Important Cultural Property
Attributed to Tosa Mitsunobu
1 hanging scroll
Color on paper
Muromachi period/15th century
Tokyo National Museum
This is a portrait of Momonoi Naoaki, founder of Kowaka dancing (a traditional dance with narration that became popular in the late Muromachi period). Naoaki is a descendent of Momonoi Tadatsune, a general in the North and South Courts period that served Asakura Takakage in his later years.
 Wearing orieboshi (a type of head gear worn by samurai) and a blue kimono with a pattern of a crane holding a pine branch in the mouth and a turtle, the subject sits on an exotic rug. The high cheekbones and relatively big eyes highlight his facial features. This portrait is unique in that the pine branches spread out behind the subject on both sides. It is not clear whether there was actually a partition with pine tree paintings or if it had a particular significance for the subject.

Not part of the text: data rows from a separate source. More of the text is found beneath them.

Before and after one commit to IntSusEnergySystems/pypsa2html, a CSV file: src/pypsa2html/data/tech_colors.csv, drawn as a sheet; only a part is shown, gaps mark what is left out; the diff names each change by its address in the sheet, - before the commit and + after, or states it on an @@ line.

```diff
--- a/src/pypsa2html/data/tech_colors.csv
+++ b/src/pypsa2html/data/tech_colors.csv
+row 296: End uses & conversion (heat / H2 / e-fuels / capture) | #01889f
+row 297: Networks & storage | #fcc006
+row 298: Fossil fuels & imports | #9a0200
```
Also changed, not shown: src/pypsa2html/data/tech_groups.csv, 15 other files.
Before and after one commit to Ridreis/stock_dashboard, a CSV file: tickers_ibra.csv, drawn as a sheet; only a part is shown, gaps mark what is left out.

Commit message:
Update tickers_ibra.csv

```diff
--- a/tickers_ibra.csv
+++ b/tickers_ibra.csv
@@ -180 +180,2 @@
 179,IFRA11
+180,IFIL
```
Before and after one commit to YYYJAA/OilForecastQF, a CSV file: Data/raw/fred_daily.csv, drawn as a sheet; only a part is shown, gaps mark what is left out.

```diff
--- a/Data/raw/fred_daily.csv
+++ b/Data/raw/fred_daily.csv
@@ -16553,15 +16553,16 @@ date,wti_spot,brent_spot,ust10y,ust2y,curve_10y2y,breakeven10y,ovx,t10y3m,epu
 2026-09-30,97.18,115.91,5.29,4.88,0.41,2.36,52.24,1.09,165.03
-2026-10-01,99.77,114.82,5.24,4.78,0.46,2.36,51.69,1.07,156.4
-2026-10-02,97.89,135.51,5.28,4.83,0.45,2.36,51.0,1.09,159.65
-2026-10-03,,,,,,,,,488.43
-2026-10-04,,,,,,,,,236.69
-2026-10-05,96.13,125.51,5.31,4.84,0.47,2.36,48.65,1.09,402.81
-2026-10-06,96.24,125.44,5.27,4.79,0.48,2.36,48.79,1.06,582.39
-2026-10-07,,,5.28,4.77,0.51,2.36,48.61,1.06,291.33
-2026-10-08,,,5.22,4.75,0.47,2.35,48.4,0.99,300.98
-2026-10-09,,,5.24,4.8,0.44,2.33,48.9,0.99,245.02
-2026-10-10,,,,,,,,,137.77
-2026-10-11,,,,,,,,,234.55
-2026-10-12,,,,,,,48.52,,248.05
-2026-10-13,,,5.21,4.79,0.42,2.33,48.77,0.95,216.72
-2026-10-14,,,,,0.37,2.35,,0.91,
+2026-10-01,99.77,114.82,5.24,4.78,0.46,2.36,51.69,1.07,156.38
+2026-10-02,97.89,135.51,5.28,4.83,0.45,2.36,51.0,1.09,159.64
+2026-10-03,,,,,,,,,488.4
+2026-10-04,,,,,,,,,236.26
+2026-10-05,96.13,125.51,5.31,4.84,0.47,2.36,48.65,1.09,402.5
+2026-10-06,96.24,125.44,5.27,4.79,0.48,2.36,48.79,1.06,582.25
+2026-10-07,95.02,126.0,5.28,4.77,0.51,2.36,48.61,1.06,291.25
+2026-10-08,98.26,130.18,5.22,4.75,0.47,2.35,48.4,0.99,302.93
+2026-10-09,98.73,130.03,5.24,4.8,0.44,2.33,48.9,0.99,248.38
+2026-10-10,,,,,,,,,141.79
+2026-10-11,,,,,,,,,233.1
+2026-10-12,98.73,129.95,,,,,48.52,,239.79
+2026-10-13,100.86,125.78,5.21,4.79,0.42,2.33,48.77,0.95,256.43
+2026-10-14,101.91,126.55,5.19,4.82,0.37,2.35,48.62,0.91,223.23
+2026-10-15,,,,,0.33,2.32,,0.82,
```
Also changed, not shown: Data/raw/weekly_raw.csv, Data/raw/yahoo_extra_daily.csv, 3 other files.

Legend has it that Naoaki's son Yasuyoshi had Tosa Mitsunobu, a court painter in the late 15th century, draw this portrait after Naoaki's death. The brushwork of this portrait seems to confirm the legend. This is one of the portrait masterpieces of the mid to late Muromachi period, which feature vivid and skillful facial descriptions. Kaihinbonkaku, who wrote the legend to this painting, was a monk of Shingetsuji Temple, a family temple of the Asakura family.